** Opening LISTED ENTRIES block **

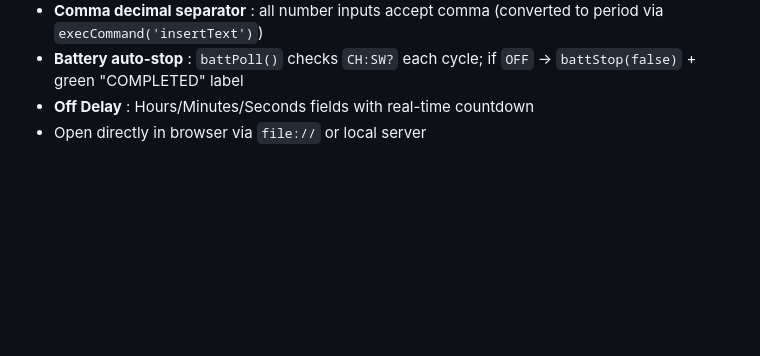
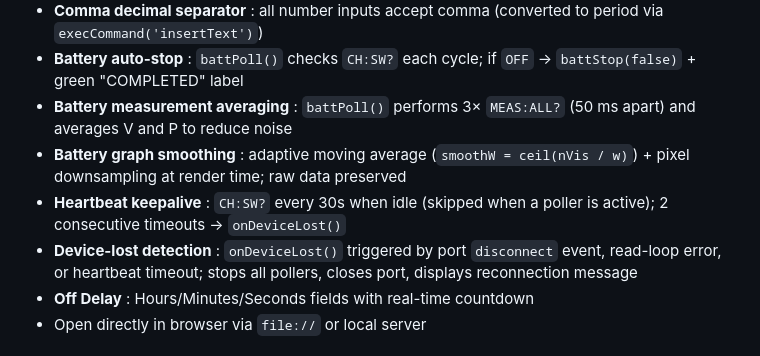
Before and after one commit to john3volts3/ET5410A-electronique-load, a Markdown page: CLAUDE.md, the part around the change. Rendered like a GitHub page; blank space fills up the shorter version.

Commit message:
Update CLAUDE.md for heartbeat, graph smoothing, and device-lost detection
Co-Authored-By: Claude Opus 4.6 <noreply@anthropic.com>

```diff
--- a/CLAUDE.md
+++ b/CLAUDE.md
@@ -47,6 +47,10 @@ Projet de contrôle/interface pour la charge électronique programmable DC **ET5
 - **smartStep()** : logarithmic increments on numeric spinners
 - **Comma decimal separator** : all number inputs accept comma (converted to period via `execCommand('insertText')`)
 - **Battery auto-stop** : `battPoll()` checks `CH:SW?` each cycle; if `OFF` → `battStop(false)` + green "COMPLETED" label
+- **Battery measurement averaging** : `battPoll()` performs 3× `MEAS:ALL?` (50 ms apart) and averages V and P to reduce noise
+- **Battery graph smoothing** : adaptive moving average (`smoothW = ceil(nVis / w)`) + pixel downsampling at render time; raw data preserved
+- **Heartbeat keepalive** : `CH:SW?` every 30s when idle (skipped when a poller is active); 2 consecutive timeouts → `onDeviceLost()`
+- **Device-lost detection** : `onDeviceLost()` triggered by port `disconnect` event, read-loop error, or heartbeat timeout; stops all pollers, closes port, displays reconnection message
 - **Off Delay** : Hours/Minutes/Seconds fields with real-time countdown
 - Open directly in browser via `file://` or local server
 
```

** Closing LISTED ENTRIES block **
** Opening LISTED ENTRIES block **

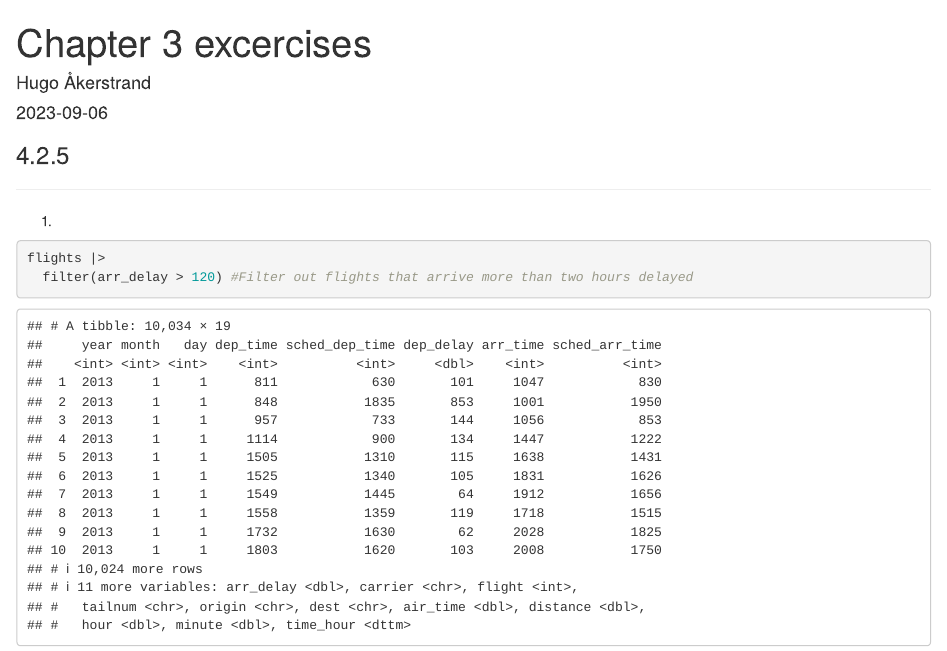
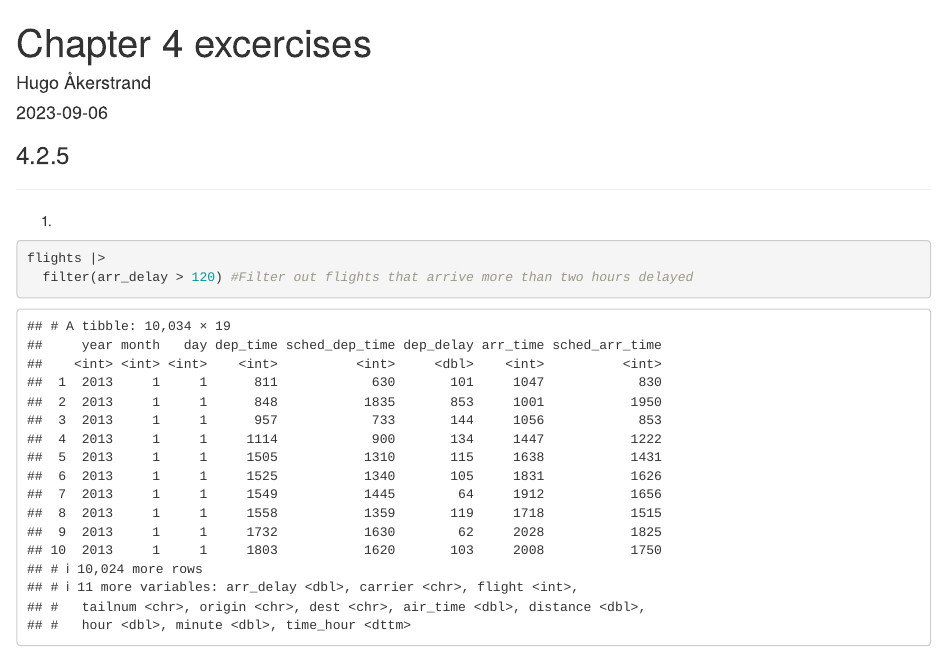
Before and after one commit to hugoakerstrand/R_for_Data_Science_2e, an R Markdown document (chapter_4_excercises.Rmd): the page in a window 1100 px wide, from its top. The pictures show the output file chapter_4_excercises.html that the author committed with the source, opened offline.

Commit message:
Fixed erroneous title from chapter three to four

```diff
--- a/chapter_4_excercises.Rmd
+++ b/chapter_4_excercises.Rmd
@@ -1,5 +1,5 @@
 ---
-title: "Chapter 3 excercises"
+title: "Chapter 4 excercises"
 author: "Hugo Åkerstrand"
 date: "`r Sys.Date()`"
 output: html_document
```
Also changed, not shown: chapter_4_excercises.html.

** Closing LISTED ENTRIES block **

## [EXERCISE DESCRIPTION]
Give back, unchanged, the run of lines in the listing above that begins at the line containing "Fixed erroneous title" and ends at the line containing "Also changed, not", both included.

## [YOUR SOLUTION]
Fixed erroneous title from chapter three to four

```diff
--- a/chapter_4_excercises.Rmd
+++ b/chapter_4_excercises.Rmd
@@ -1,5 +1,5 @@
 ---
-title: "Chapter 3 excercises"
+title: "Chapter 4 excercises"
 author: "Hugo Åkerstrand"
 date: "`r Sys.Date()`"
 output: html_document
```
Also changed, not shown: chapter_4_excercises.html.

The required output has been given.